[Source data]
-- Opening Marker --

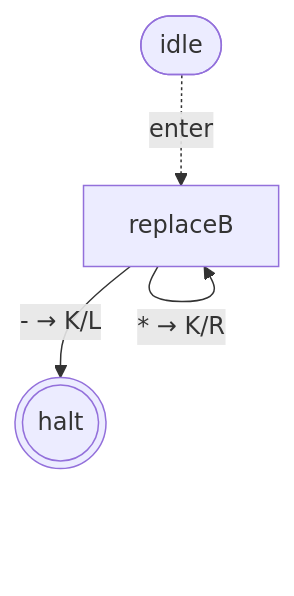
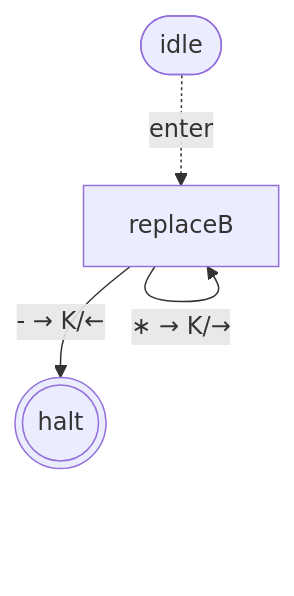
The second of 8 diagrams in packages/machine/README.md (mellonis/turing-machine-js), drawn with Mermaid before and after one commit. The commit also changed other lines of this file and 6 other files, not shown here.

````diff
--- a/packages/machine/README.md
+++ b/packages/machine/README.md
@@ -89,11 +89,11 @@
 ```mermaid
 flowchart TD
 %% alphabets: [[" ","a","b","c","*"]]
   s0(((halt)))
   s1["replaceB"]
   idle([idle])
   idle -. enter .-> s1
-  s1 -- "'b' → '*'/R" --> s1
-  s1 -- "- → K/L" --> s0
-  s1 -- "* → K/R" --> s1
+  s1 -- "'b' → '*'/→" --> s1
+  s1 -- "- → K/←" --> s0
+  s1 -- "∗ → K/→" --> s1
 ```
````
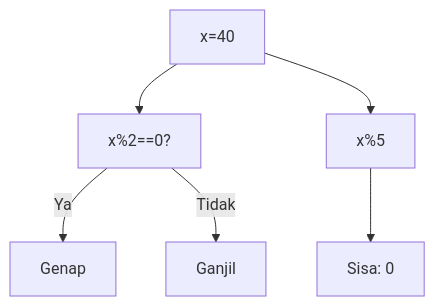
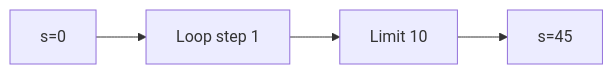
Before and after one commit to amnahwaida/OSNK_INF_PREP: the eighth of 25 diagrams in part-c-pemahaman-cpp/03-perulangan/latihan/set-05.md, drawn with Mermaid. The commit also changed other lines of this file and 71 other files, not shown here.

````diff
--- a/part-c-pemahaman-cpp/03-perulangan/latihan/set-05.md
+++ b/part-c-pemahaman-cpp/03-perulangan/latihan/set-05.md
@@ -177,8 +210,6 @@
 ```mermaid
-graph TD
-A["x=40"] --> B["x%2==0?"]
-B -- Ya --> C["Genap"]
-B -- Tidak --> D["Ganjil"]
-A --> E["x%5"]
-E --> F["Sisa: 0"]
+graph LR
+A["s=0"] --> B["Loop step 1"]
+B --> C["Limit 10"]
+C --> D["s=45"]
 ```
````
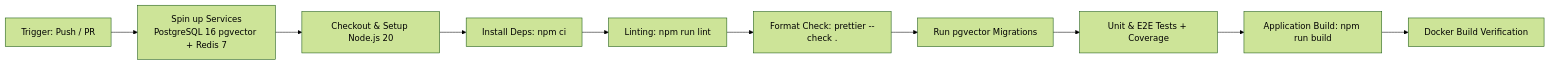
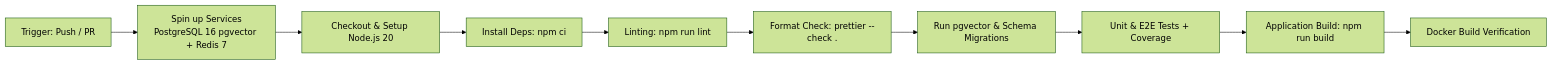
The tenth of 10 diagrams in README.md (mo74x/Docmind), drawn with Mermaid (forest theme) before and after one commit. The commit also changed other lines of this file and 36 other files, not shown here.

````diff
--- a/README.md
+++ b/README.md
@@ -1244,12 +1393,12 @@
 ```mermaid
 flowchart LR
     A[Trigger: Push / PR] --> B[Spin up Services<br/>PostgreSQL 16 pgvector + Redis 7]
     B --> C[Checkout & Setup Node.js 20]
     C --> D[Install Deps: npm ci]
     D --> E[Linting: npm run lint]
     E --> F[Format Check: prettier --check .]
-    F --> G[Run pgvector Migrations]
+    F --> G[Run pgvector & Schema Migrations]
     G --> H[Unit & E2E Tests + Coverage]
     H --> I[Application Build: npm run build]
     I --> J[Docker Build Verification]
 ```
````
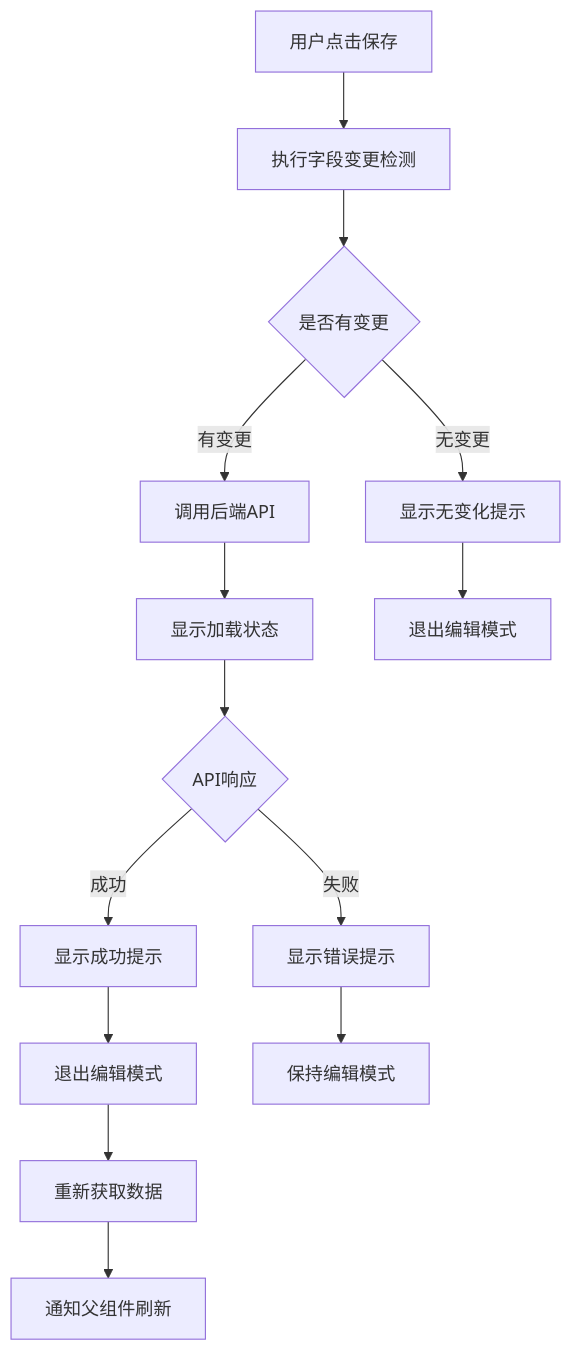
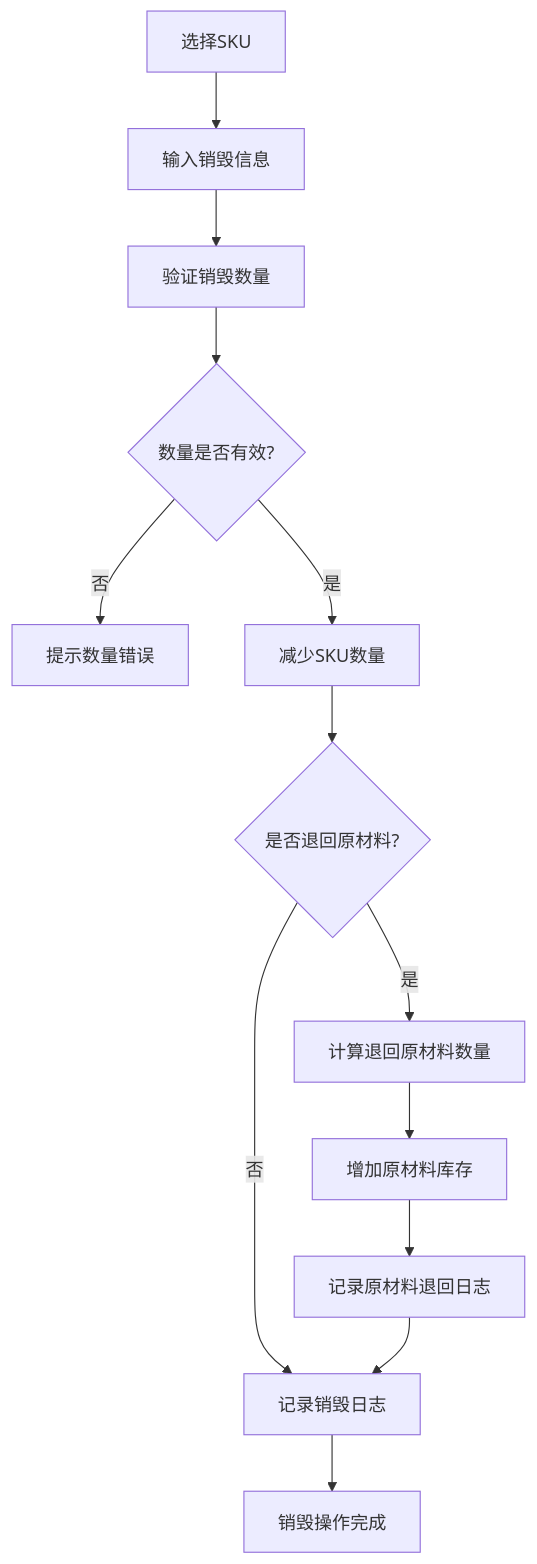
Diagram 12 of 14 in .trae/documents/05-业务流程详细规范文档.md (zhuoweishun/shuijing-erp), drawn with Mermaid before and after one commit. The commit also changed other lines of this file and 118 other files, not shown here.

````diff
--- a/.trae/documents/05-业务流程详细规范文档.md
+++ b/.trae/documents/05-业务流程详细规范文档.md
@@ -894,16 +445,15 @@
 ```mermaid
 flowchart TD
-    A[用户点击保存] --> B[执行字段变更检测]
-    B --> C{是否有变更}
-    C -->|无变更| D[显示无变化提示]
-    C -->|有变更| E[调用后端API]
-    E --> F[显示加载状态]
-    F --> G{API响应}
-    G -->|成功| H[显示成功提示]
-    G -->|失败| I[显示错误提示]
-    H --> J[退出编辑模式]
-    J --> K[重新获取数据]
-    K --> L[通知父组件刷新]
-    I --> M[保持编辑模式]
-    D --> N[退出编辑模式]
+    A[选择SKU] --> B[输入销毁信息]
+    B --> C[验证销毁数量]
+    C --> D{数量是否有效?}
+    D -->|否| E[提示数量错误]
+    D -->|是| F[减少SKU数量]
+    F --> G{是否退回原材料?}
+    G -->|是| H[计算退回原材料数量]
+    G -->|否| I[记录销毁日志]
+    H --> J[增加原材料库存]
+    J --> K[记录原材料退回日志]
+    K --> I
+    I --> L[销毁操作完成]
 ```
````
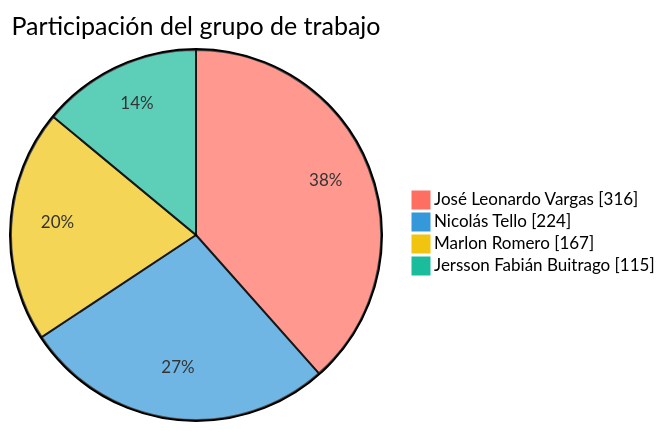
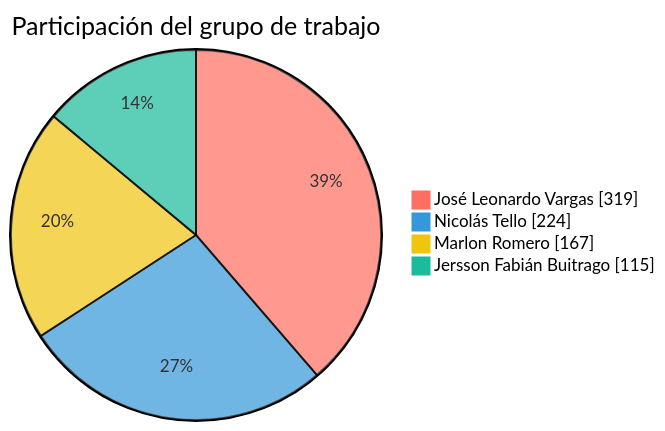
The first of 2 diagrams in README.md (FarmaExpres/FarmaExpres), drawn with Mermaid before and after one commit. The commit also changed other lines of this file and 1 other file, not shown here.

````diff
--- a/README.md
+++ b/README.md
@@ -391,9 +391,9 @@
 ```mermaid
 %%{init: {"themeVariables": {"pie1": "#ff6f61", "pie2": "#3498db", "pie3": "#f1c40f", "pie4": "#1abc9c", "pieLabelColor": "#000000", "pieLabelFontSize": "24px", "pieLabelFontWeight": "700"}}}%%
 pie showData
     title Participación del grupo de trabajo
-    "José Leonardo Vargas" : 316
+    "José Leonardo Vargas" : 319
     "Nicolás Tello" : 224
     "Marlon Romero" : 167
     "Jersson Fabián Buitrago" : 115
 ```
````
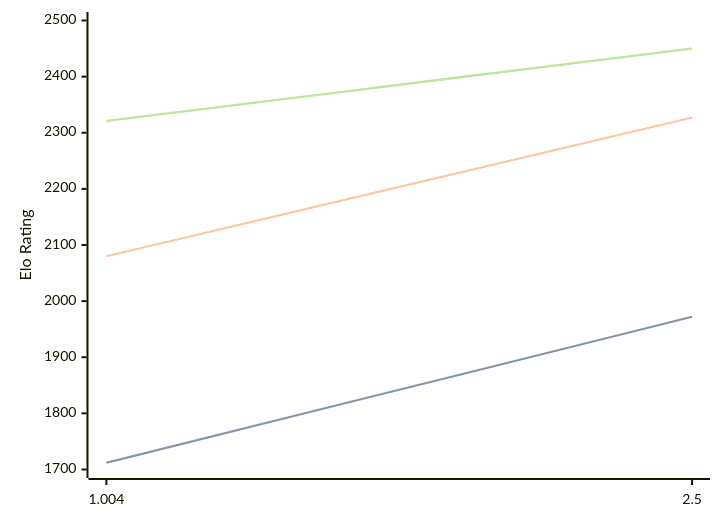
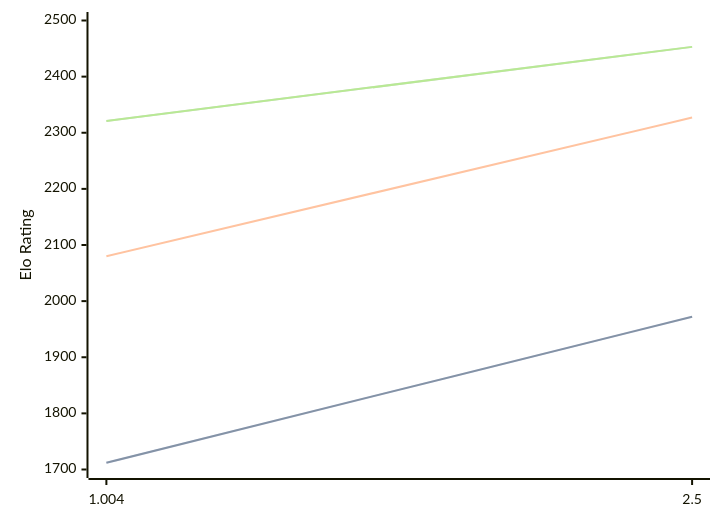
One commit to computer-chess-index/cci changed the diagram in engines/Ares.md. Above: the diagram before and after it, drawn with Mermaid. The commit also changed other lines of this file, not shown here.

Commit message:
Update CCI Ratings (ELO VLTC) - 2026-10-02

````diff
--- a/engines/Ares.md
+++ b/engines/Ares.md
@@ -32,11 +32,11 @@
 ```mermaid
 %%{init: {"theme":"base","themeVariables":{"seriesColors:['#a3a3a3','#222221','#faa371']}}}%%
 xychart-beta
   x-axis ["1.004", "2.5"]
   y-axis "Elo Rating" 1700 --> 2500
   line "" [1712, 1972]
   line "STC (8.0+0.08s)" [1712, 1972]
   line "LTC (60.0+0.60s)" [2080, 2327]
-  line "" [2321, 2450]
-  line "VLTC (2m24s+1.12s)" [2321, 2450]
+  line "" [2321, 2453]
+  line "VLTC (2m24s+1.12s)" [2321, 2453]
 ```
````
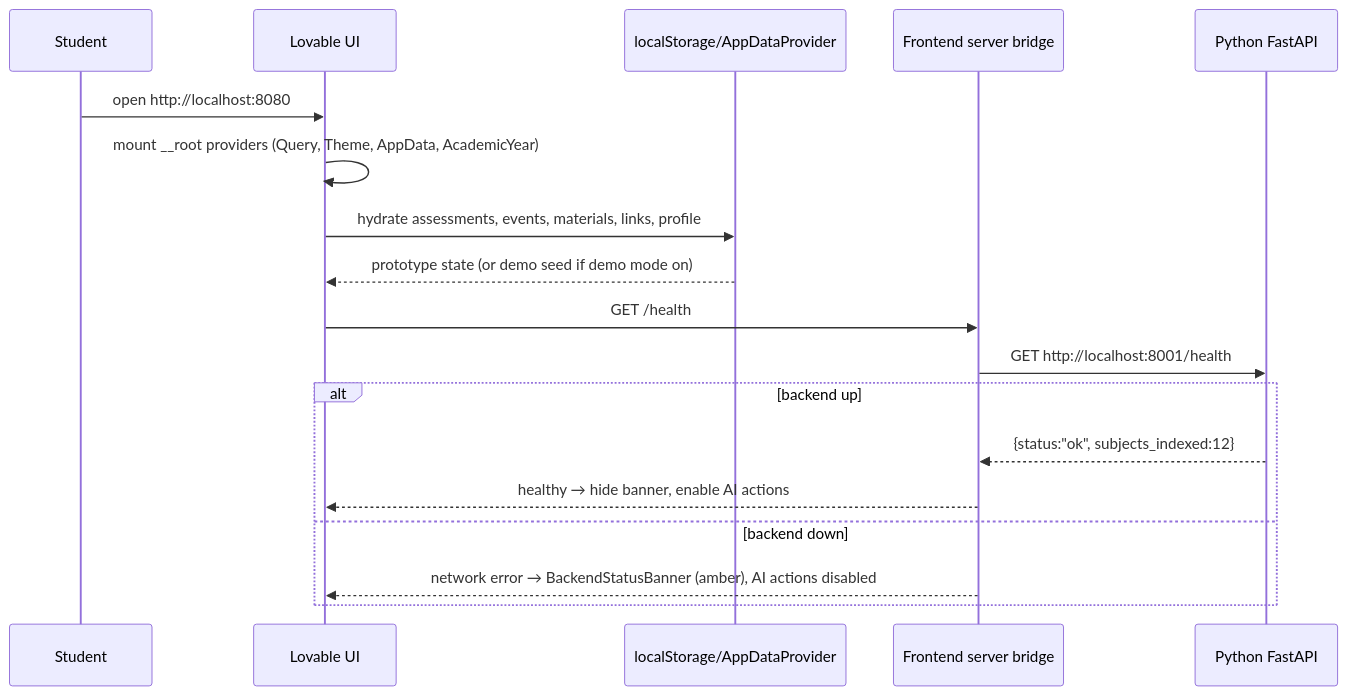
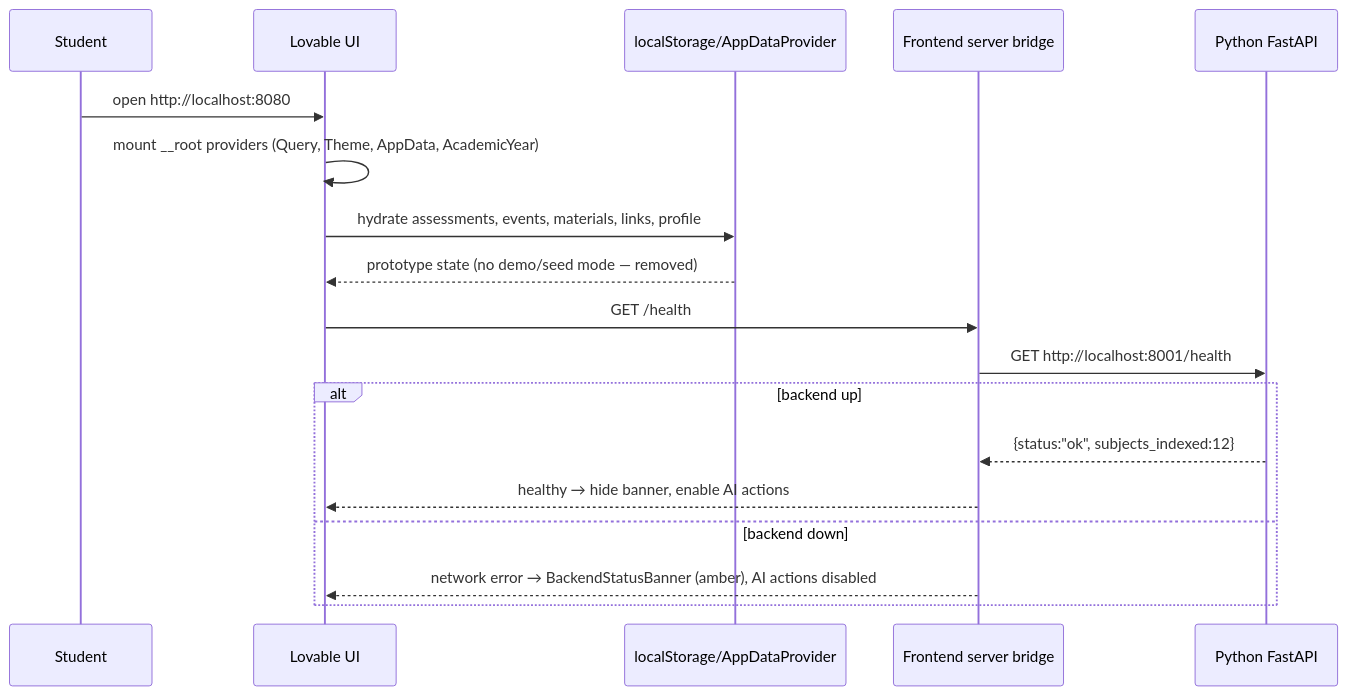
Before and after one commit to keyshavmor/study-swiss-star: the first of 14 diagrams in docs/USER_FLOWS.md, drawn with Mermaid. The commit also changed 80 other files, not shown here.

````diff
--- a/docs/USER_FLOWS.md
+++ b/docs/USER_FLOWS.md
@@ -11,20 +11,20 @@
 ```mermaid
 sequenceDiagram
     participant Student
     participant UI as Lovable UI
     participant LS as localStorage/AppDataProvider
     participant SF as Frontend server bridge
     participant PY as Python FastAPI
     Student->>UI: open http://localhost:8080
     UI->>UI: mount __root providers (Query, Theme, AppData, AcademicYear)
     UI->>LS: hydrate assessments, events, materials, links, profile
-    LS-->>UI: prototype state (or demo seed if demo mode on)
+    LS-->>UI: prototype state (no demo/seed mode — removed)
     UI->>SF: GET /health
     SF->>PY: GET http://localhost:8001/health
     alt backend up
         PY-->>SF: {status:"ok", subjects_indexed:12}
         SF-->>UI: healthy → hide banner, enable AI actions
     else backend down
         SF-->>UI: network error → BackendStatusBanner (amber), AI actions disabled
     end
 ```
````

-- Closing Marker --

_EXERCISE GOAL:_
Read the entries above and find each line holding the word "README". Copy it out.

_EXERCISE RESULT:_
The second of 8 diagrams in packages/machine/README.md (mellonis/turing-machine-js), drawn with Mermaid before and after one commit. The commit also changed other lines of this file and 6 other files, not shown here.
--- a/packages/machine/README.md
+++ b/packages/machine/README.md
The tenth of 10 diagrams in README.md (mo74x/Docmind), drawn with Mermaid (forest theme) before and after one commit. The commit also changed other lines of this file and 36 other files, not shown here.
--- a/README.md
+++ b/README.md
The first of 2 diagrams in README.md (FarmaExpres/FarmaExpres), drawn with Mermaid before and after one commit. The commit also changed other lines of this file and 1 other file, not shown here.
--- a/README.md
+++ b/README.md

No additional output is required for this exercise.